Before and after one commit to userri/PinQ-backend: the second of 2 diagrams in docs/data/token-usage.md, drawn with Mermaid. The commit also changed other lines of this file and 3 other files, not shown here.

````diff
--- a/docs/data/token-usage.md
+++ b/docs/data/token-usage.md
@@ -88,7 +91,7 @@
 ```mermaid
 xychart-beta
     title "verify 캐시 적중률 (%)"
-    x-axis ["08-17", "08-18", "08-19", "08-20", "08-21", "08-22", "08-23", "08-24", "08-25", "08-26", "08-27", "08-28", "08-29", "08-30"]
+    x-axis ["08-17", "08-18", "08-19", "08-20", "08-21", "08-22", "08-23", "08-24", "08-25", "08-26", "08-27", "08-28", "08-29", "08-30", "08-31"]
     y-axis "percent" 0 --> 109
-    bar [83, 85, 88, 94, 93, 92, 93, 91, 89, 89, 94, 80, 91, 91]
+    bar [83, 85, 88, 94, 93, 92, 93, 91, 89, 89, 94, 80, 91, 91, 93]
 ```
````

————

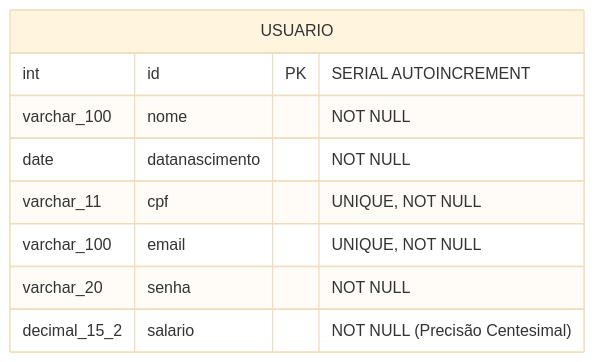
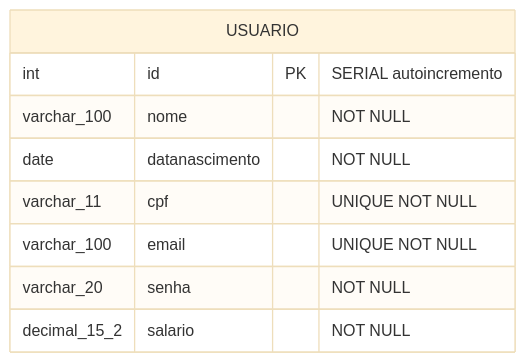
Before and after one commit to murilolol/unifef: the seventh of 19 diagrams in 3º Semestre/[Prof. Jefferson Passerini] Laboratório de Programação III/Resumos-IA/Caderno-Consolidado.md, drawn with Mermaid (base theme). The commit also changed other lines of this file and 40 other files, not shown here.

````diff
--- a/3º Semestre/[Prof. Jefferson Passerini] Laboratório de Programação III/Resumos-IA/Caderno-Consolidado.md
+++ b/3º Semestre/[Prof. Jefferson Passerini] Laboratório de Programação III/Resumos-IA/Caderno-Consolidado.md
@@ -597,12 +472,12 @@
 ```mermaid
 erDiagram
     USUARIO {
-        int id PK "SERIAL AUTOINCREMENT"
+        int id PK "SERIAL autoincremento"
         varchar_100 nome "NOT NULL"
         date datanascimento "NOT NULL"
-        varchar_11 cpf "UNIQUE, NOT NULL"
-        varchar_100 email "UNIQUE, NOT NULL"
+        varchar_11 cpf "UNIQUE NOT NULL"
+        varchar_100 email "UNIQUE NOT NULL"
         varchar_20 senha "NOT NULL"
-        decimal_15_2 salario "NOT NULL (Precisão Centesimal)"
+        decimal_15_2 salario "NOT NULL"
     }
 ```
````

————

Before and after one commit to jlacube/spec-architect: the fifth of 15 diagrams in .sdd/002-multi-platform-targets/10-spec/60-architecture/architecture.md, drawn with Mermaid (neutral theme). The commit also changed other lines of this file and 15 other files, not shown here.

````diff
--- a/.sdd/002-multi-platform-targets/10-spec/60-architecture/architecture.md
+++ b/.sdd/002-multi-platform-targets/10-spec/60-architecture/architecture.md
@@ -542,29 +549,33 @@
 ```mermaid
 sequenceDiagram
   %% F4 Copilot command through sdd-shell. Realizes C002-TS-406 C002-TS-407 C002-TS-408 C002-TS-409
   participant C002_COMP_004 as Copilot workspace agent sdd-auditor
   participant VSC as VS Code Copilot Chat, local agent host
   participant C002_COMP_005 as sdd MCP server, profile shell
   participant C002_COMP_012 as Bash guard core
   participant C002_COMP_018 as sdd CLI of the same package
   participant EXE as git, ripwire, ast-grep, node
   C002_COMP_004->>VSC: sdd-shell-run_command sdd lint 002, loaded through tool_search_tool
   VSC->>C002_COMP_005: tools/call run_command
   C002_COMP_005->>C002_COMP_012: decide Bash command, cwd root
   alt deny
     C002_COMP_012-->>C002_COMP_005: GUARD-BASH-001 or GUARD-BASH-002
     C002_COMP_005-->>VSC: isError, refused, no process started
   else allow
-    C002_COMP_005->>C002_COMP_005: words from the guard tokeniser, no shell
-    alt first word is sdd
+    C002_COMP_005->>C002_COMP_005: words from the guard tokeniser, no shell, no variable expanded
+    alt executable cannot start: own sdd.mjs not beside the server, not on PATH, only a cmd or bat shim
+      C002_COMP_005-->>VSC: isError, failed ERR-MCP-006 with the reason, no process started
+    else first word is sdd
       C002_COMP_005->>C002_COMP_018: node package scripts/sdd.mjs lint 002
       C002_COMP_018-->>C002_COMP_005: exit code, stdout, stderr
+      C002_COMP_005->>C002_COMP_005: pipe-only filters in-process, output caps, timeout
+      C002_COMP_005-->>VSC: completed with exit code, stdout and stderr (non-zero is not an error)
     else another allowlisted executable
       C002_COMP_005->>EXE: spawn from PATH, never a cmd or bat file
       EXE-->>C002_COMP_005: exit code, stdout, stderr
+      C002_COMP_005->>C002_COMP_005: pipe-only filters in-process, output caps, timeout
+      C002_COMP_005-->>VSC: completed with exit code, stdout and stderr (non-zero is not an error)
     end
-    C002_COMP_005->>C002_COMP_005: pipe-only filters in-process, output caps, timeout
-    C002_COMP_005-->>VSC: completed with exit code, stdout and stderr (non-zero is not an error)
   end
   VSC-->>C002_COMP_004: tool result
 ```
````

————

Exercise prompt
For every line above that holds the string "PATH", add one to a count; give that count alone.

Result for this exercise
2